(8) Follow the concept orientation approach. The information contained in a term entry belongs to one concept only, for every language. He explained in detail the onomasiological approach in terminology.
(9) Implement term autonomy. Prof. Schmitz calls this the “human rights of terms”, meaning that each term has the right to be treated as one separate concept in one term entry.
(10) Support users by providing templates, layouts, etc. When you have different groups of users you don’t create a termbase for each. You create different views or layouts to fit their needs. Set up a user rights management system and user-specific templates and layouts. For example, read-only mode, mandatory fields, monolingual view, etc. A French translator, for example, should not have user rights to change an entry in German.
(11) Test prototype in real life for a defined period. Be ready to monitor the process and document all user complains, problems and errors that may occur.
(12) Be prepared to re-design the termbase. If you designed it correctly, you won’t have to worry about this issue!
He concluded by suggesting that we consult literature and guidelines for terminology management. A new Handbook of Terminology written by Prof. Schmitz and Prof. Petra Drewer will be published this year. He also recommended to follow terminology standards, such as ISO 704, 1087, 12620, 26162 and 30042, and to create guidelines and quality procedures for your own terminology work and your own terminology management solution.

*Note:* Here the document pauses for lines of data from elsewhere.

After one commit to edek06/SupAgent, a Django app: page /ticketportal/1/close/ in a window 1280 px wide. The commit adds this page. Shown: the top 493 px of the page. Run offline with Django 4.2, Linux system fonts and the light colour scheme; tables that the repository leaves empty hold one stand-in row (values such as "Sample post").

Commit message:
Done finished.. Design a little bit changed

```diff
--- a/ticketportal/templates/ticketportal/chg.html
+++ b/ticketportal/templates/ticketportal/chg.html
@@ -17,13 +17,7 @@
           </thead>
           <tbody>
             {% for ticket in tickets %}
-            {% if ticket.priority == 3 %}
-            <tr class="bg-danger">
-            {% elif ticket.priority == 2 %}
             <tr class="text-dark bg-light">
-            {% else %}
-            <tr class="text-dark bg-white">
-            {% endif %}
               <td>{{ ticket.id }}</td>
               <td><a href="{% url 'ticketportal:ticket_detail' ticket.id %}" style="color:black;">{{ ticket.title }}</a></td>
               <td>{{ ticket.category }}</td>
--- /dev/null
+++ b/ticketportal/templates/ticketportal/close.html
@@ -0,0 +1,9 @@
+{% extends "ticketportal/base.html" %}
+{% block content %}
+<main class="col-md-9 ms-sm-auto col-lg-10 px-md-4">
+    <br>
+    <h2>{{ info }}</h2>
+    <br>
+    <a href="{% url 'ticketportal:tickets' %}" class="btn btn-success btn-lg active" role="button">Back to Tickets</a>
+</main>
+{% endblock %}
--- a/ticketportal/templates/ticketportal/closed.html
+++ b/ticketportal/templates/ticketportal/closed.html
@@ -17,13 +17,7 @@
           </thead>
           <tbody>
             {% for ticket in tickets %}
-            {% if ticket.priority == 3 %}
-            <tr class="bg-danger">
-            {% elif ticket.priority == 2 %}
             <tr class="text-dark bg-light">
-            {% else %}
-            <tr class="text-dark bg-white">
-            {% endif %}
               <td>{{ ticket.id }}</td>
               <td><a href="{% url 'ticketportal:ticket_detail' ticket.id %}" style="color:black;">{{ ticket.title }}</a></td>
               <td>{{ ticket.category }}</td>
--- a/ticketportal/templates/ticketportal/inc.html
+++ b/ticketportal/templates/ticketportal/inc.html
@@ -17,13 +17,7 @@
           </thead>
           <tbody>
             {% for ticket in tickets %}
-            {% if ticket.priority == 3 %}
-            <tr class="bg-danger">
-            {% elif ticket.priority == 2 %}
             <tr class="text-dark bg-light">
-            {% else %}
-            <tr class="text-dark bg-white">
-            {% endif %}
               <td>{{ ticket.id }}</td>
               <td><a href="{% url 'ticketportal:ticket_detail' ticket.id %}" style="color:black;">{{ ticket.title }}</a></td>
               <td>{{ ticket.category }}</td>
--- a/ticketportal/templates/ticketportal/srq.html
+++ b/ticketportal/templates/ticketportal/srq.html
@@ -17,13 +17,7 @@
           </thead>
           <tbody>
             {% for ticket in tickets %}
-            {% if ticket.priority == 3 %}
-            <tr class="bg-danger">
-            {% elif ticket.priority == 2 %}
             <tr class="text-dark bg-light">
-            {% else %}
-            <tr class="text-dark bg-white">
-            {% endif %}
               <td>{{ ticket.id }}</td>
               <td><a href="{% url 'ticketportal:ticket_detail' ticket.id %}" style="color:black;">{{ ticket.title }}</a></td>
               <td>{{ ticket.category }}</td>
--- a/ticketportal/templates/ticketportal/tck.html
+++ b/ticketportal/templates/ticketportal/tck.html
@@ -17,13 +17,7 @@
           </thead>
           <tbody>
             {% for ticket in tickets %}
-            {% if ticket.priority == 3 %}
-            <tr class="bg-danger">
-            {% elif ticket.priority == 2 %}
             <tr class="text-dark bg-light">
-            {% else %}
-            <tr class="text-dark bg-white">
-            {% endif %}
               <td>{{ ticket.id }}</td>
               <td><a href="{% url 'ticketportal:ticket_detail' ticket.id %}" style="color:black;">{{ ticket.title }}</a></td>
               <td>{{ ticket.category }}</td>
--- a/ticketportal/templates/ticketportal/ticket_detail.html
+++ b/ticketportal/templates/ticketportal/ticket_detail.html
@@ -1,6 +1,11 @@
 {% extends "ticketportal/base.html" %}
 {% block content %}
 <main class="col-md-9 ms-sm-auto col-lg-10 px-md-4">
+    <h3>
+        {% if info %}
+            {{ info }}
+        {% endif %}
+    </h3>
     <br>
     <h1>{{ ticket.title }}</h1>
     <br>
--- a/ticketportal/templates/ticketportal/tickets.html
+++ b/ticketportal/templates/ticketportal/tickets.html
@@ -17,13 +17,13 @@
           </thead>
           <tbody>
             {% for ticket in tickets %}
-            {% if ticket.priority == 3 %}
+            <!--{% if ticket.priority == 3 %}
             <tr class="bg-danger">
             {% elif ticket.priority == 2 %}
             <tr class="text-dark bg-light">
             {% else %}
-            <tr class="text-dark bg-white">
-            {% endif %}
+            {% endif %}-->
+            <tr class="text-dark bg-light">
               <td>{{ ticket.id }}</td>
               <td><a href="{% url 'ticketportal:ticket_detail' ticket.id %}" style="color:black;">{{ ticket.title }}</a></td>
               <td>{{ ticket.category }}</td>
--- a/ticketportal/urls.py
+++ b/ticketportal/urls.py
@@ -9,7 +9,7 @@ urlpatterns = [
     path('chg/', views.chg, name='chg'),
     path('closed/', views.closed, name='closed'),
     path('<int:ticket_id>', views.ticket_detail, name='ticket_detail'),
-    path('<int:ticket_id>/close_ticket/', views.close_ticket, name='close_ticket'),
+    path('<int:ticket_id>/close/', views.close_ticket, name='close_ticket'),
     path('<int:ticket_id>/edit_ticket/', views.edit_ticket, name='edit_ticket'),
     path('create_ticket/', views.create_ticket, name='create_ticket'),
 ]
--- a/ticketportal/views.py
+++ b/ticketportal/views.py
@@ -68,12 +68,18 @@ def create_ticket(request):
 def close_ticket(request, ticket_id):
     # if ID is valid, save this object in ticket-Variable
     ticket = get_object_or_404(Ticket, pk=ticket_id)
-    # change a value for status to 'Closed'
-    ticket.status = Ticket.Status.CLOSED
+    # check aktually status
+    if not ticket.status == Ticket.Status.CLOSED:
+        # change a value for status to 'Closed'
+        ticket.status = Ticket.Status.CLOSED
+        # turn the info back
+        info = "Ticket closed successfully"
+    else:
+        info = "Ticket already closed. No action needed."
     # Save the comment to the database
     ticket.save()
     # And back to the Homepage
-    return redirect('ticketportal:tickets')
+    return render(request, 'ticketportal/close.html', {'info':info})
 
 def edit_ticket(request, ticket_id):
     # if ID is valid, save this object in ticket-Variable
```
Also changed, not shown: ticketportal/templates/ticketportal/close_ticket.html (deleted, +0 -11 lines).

If you liked this summary, I suggest you watch the full video for the details that I couldn’t include. This post has been saved under my tag cloud “videos”.
Take note that this was the first webinar. The second webinar will take place soon. Read about all the webinars here.
Klaus-Dirk Schmitz graduated in computer science and mathematics at the University of Saarland, and worked on the machine translation system SUSY during the 1980s. In 1992 he was appointed professor for translation-related terminology at TH Köln, where he is now Managing Director of the Institute for Translation and Multilingual Communication (ITMK). He is also head of the German Standard Committee for Terminology at DIN and the vice-president of TermNet. Read the interview made to Prof. Schmitz by TermCoord by clicking here.